Past, Present & Personal: Teaching Writing in U.S. History
By William C. Kashatus
Foreword by Gary B. Nash
129 pp. Photographs, notes, bibliography, index
ISBN: 0-325-00449-8 $17.00 soft cover 2002.
William Kashatus knows from years of teaching history that history education can be much improved by teaching the craft of writing. Without learning to write well, students also miss out on one of the most meaningful ways to develop critical thinking and reading skills. In this book, he offers methods to move students from basic descriptive writing to more complex expository essays and term papers on history. In the process. He shows teachers how to tap into students’ multiple intelligences and cultivate their intellectual curiosity while encouraging their writing success.
Reflecting his title, Kashatus divides his book into three parts. “Past History” explores interpretation and assessment of historic documents. “Present History” examines research-based writing. “Personal History” offers experiential techniques to create a “living history classroom.” Interspersed throughout his text are these special features to help you in your teaching:
• Primary source documents
• Speech excerpts
• Student writing samples
• Diagrams to aid visual learners
• Charts for in-class exercises
• Anecdotes about working with student writers
Create a more engaging history classroom — with more literate class participants. Replace the dry term paper with meaningful writing projects. Read Kashatus and see how.
“Past, Present & Personal provides precise blueprints for teaching teenagers to write in U.S. history classes. It does so with spirit, self-criticism, imagination, and good humor. Above all, the book can inspire teachers to bring their classroom alive.” – Gary B. Nash, Director, National Center for History in the Schools, University of California, Los Angeles
“In gritty detail and in telling anecdotes, Bill Kashatus shows us how he has helped his youngsters to be more curious, to connect to their curiosity to their own lives, and to think more keenly about both curiosity and their own lives . . . No one has ever written so helpfully, or so hopefully, about what actually transpires between teachers and students in the classroom and beyond it.” – Michael Zuckerman, Professor of History, University of Pennsylvania

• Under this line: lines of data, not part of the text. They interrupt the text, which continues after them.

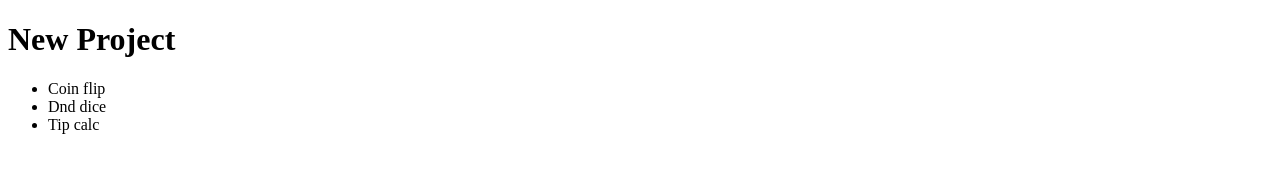
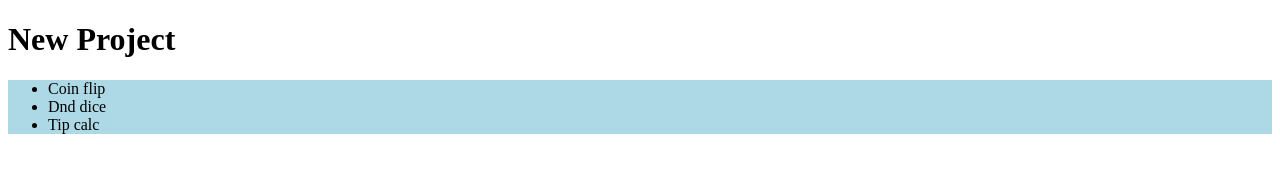
Before and after one commit to jathom30/test-project, a plain HTML site: page index.html in a window 1280 px wide. Drawn offline with Linux system fonts and the light colour scheme.

Commit message:
list updated (#1)

```diff
--- a/index.html
+++ b/index.html
@@ -8,7 +8,7 @@
 </head>
 <body>
   <h1>New Project</h1>
-  <ul>
+  <ul style="background-color: lightblue;">
     <li>Coin flip</li>
     <li>Dnd dice</li>
     <li>Tip calc</li>
```
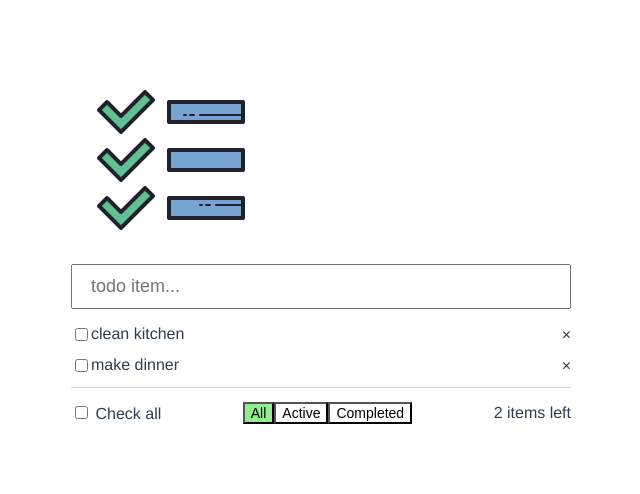
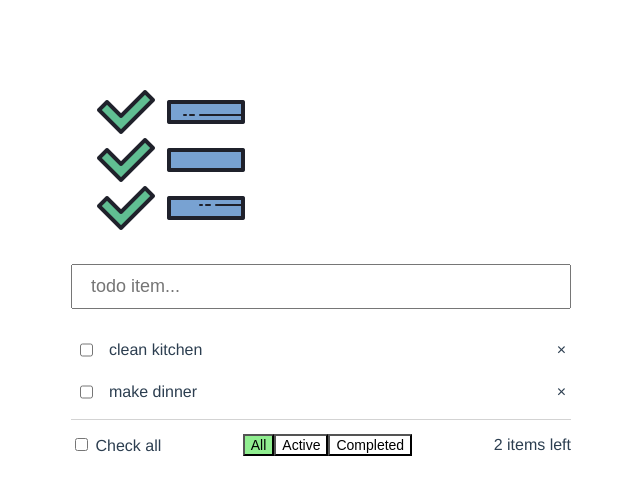
Before and after one commit to ash-old/Todo-List, a Vue app: page / in a window 1280 px wide. Shown: the top 494 px of the page, without its empty margins (319-959 px from the left). Built offline with nearby package versions, Linux system fonts and the light colour scheme.

Commit message:
moved code to new component

```diff
--- a/src/components/todoItem.vue
+++ b/src/components/todoItem.vue
@@ -1,9 +1,9 @@
 <template lang="html">
   <div class="todo-item">
     <div class="item-list" >
-      <input type="checkbox" v-model="todo.isDone" >
-      <div v-if="!todo.editing" :class="{checked : todo.isDone}" v-on:click="editTodo(todo)" class="todo-label">{{todo.name}}</div>
-      <input v-else type="text" v-model="todo.name" class="item-edit" v-on:blur="doneEdit(todo)" v-on:keyup.enter="doneEdit(todo)" v-on:keyup.esc="cancelEdit(todo)" v-focus>
+      <input type="checkbox" v-model="isDone" @change="doneEdit">
+      <div v-if="!editing" :class="{checked : isDone}" v-on:click="editTodo" class="todo-label">{{name}}</div>
+      <input v-else type="text" v-model="name" class="item-edit" v-on:blur="doneEdit" v-on:keyup.enter="doneEdit" v-on:keyup.esc="cancelEdit" v-focus>
     </div>
     <div class="delete" type="button" name="button" v-on:click="removeItem(index)">&times;
     </div>
@@ -21,25 +21,100 @@ export default {
     index: {
       type: Number,
       required: true
+    },
+    checkAll: {
+      type: Boolean,
+      required: true
     }
+  },
+  data(){
+    return {
+      'id': this.todo.id,
+      'name': this.todo.name,
+      'isDone': this.todo.isDone,
+      'editing': this.todo.editing,
+      'beforeEditCache': ''
+    }
+  },
+  watch: {
+    checkAll: function(){
+      // if(this.checkAll){
+      //   this.isDone = true;
+      // } else {
+      //   this.isDone = this.todo.isDone;
+      // }
+      this.checkAll ? this.isDone = true : this.isDone = this.todo.isDone
+    }
+  },
+
+    directives: {
+      focus: {
+        inserted: function (el) {
+          el.focus()
+        }
+      }
+    },
+
+  methods: {
+    removeItem(index){
+      this.$emit('removedItem', index)
+    },
+    editTodo: function(){
+      this.beforeEditCache = this.name
+      this.editing = true
+    },
+    cancelEdit: function(){
+      this.name = this.beforeEditCache
+      this.editing = false
+    },
+    doneEdit: function(){
+      if(this.name.trim() == ''){
+      // return this.beforeEditCache
+      // todo.editing = false
+      this.title = this.beforeEditCache
+      }
+      this.editing = false
+      this.$emit('finishedEdit', {
+        'index': this.index,
+        'todo': {
+          'id': this.id,
+          'name': this.name,
+          'isDone': this.isDone,
+          'editing': this.editing
+        }
+      })
+    },
   }
 }
 </script>
 
 <style lang="css" scoped>
 
-.todo-item{
+/* .todo-item{
   margin-bottom: 12px;
   display: flex;
   align-items: center;
   justify-content: space-between;
   animation-duration: 0.3s;
-  /* margin-top: 10px;
-  padding: 5px; */
+  margin-top: 10px;
+  padding: 5px;
 }
 
 .item-list{
   display: flex;
   justify-content: center;
 }
+
+.delete {
+  cursor: pointer;
+  margin-left: 14px;
+  &:hover{
+    color: black;
+  }
+}
+
+.checked{
+  text-decoration: line-through;
+  color: grey;
+} */
 </style>
--- a/src/components/todoList.vue
+++ b/src/components/todoList.vue
@@ -3,17 +3,7 @@
   <div v-on:submit.prevent class="">
     <input v-model="newTodo" v-on:keyup.enter="addItem" type="text" name="todoList" placeholder="todo item..." class="todo-input">
     <transition-group name="fade" enter-active-class="animate__animated animate__fadeInUp" leave-active-class="animate__animated animate__fadeOutDown">
-      <todo-item v-for="(todo, index) in todosFiltered" :key="todo.id" :todo="todo" :index="index">
-
-
-        <!-- <div class="item-list">
-          <input type="checkbox" v-model="todo.isDone" >
-          <div class="item-edit" v-if="!todo.editing" contenteditable="" v-on:keyup.enter="doneEdit(todo)" v-on:keyup.esc="cancelEdit(todo)">{{todo.name}}</div>
-          <div v-if="!todo.editing" :class="{checked : todo.isDone}" v-on:click="editTodo(todo)" class="todo-label">{{todo.name}}</div>
-          <input v-else type="text" v-model="todo.name" class="item-edit" v-on:blur="doneEdit(todo)" v-on:keyup.enter="doneEdit(todo)" v-on:keyup.esc="cancelEdit(todo)" v-focus>
-        </div>
-        <div class="delete" type="button" name="button" v-on:click="removeItem(index)">&times;
-        </div> -->
+      <todo-item v-for="(todo, index) in todosFiltered" :key="todo.id" :todo="todo" :index="index" :checkAll="!anyRemaining" @removedItem="removeItem" @finishedEdit="finishedEdit">
       </todo-item>
     </transition-group>
     <div class="extra-container">
@@ -93,14 +83,6 @@ export default {
     }
   },
 
-  directives: {
-    focus: {
-      inserted: function (el) {
-        el.focus()
-      }
-    }
-  },
-
   methods: {
     addItem: function(){
       if(this.newTodo.trim().length == 0){
@@ -115,22 +97,6 @@ export default {
       this.newTodo = ""
       this.idForTodo++
     },
-    editTodo: function(todo){
-      this.beforeEditCache = todo.name
-      todo.editing = true
-    },
-    cancelEdit: function(todo){
-      todo.name = this.beforeEditCache
-      todo.editing = false
-    },
-    doneEdit: function(todo){
-      if(todo.name.trim() == ''){
-      // return this.beforeEditCache
-      // todo.editing = false
-      todo.title = this.beforeEditCache
-      }
-      todo.editing = false
-    },
     removeItem: function(index){
       this.todos.splice(index, 1);
     },
@@ -139,6 +105,9 @@ export default {
     },
     clearCompleted: function(){
       this.todos = this.todos.filter(todo => !todo.isDone)
+    },
+    finishedEdit: function(data){
+      this.todos.splice(data.index, 1, data.todo)
     }
   }
 };
@@ -150,7 +119,7 @@ export default {
 
 </script>
 
-<style lang="css" scoped>
+<style lang="css">
 
 .container{
   /* display: flex;
@@ -173,7 +142,7 @@ export default {
   color: grey;
 }
 
-/* .todo-item{
+.todo-item{
   margin-bottom: 12px;
   display: flex;
   align-items: center;
@@ -181,7 +150,7 @@ export default {
   animation-duration: 0.3s;
   margin-top: 10px;
   padding: 5px;
-} */
+}
 
 .todo-label{
   padding: 0px;
@@ -189,10 +158,10 @@ export default {
   margin-left: 12px;
 }
 
-/* .item-list{
+.item-list{
   display: flex;
   justify-content: center;
-} */
+}
 
 .item-edit{
   margin-top: 10px;
```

“Teachers who believe in having their students write will want to read Past, Present & Personal . . . If you have your students write anything at all in history, you will find some good ideas in this book.” – National Council for History Education